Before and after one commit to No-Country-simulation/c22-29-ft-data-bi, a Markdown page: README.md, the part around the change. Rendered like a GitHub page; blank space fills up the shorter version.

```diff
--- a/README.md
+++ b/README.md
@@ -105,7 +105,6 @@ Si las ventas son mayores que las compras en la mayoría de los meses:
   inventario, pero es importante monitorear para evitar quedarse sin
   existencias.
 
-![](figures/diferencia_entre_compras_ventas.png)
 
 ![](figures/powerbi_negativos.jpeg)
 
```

==

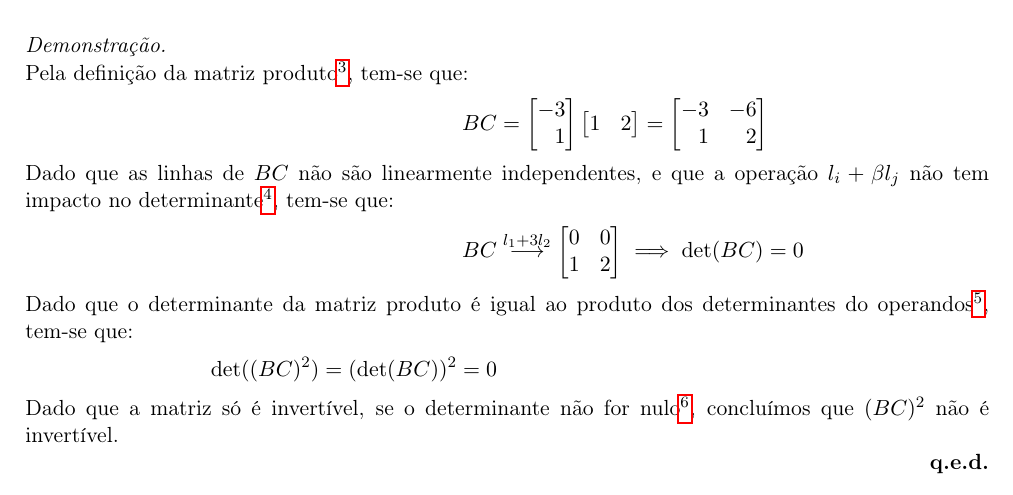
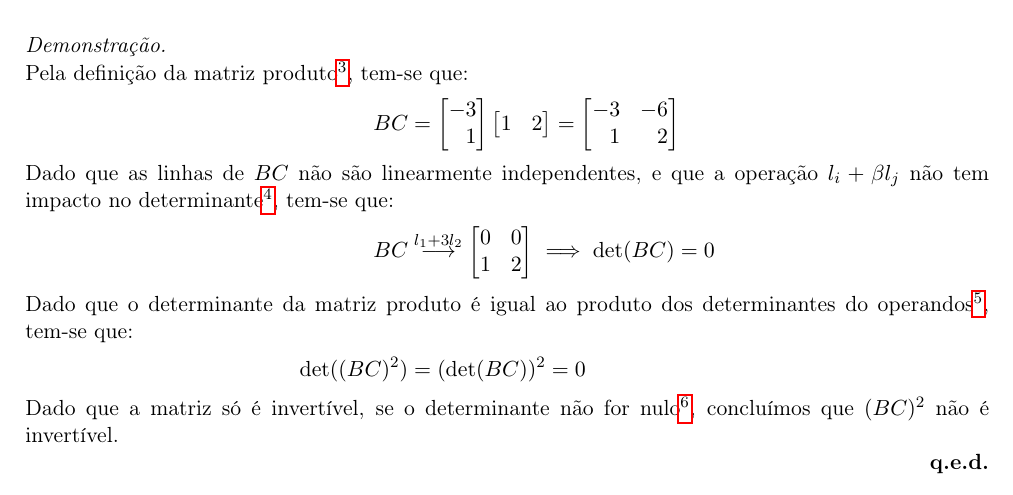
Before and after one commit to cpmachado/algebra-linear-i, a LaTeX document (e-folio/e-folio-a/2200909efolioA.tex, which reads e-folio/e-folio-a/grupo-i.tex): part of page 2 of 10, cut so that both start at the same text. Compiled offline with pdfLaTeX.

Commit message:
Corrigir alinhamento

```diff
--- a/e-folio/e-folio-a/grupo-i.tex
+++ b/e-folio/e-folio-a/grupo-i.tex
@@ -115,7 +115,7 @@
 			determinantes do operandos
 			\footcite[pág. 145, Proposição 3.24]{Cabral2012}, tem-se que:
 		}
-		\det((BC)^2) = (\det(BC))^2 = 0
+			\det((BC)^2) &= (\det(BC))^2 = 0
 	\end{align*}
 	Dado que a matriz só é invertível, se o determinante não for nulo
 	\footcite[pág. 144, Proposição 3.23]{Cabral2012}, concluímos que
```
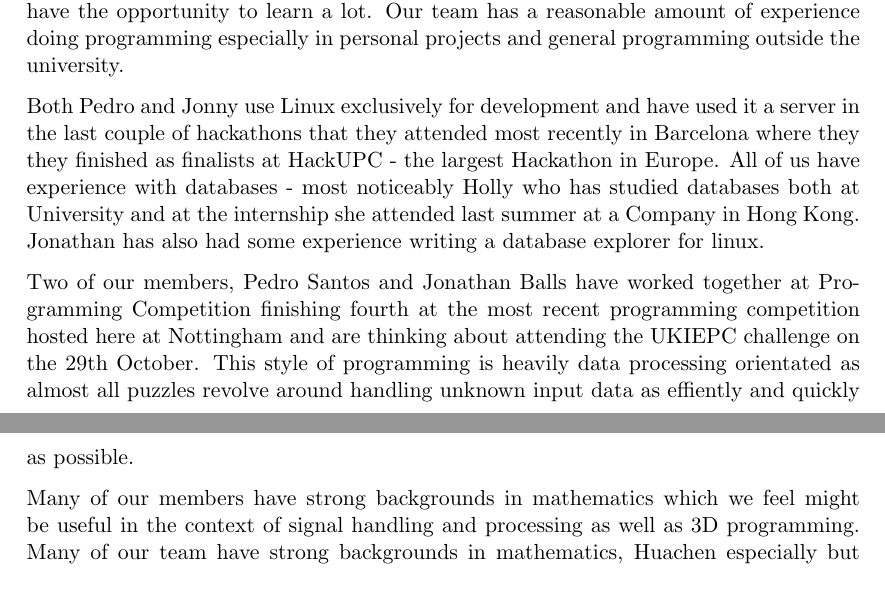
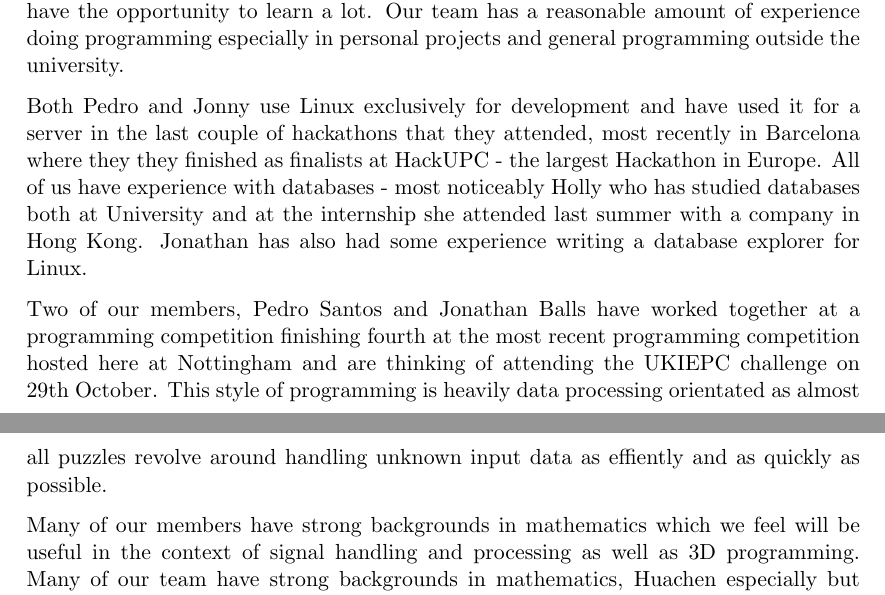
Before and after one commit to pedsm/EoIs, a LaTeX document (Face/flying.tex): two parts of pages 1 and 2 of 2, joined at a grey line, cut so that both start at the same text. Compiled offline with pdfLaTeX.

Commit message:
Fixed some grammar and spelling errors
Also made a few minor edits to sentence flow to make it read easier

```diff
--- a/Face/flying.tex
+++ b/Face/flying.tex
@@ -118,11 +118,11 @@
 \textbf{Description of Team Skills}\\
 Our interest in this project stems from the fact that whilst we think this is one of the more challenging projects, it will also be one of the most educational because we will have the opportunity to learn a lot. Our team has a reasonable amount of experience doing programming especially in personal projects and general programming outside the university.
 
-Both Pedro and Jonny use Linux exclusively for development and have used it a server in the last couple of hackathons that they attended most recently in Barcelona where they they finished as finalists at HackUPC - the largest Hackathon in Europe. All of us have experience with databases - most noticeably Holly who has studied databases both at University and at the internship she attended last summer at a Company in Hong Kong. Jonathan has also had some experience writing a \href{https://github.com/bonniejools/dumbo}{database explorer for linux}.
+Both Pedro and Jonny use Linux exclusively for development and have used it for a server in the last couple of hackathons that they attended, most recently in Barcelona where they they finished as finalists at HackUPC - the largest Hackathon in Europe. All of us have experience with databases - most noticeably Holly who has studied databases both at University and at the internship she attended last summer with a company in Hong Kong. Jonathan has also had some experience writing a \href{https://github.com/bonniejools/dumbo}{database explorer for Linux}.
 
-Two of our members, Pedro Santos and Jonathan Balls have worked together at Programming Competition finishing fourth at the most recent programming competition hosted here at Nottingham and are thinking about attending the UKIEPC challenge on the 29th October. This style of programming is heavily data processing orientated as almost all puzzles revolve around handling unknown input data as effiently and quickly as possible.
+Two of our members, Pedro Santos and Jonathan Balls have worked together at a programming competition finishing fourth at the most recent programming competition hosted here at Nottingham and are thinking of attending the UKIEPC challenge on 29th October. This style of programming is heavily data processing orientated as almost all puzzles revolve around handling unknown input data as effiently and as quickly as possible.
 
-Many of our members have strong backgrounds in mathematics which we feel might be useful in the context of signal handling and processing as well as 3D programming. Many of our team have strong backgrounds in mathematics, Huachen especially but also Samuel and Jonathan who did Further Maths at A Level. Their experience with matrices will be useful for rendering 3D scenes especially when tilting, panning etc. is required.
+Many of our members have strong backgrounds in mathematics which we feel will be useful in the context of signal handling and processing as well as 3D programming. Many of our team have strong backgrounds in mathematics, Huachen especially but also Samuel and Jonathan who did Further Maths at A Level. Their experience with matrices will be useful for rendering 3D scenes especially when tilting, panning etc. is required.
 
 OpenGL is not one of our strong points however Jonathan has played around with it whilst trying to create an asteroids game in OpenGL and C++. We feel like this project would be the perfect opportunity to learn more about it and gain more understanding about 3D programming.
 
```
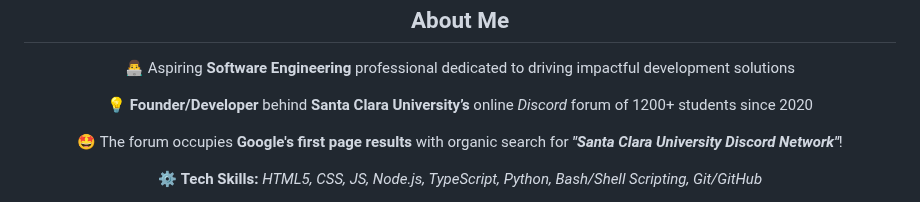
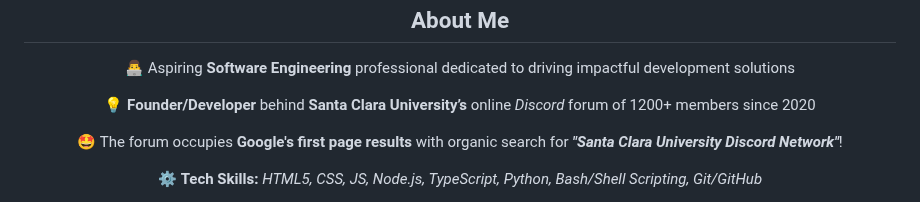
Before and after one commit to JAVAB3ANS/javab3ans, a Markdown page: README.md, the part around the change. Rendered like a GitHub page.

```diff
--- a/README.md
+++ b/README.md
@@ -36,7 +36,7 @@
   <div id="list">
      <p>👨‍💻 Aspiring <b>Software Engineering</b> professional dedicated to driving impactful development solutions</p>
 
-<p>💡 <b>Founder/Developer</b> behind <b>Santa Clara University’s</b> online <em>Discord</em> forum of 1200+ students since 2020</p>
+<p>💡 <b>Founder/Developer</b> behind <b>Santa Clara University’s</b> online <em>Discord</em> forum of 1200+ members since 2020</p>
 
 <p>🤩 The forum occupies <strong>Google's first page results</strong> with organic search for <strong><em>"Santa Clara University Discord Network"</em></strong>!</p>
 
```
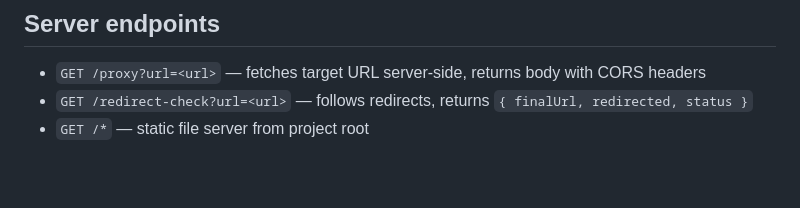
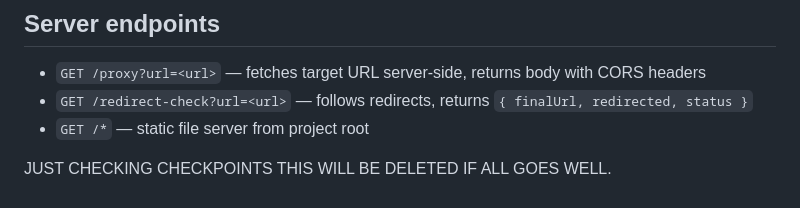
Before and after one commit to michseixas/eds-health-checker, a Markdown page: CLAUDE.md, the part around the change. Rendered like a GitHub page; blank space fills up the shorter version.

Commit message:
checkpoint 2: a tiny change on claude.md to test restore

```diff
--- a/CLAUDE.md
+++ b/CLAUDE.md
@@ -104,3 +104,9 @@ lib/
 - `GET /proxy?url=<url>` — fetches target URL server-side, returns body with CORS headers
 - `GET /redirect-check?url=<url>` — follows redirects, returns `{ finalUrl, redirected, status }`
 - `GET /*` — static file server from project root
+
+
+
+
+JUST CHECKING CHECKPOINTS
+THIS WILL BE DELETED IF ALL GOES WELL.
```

• _Aim of the exercise_
Only the number is wanted: how many lines in the preceding entries hold the string "Before"?

• _Result of the exercise_
5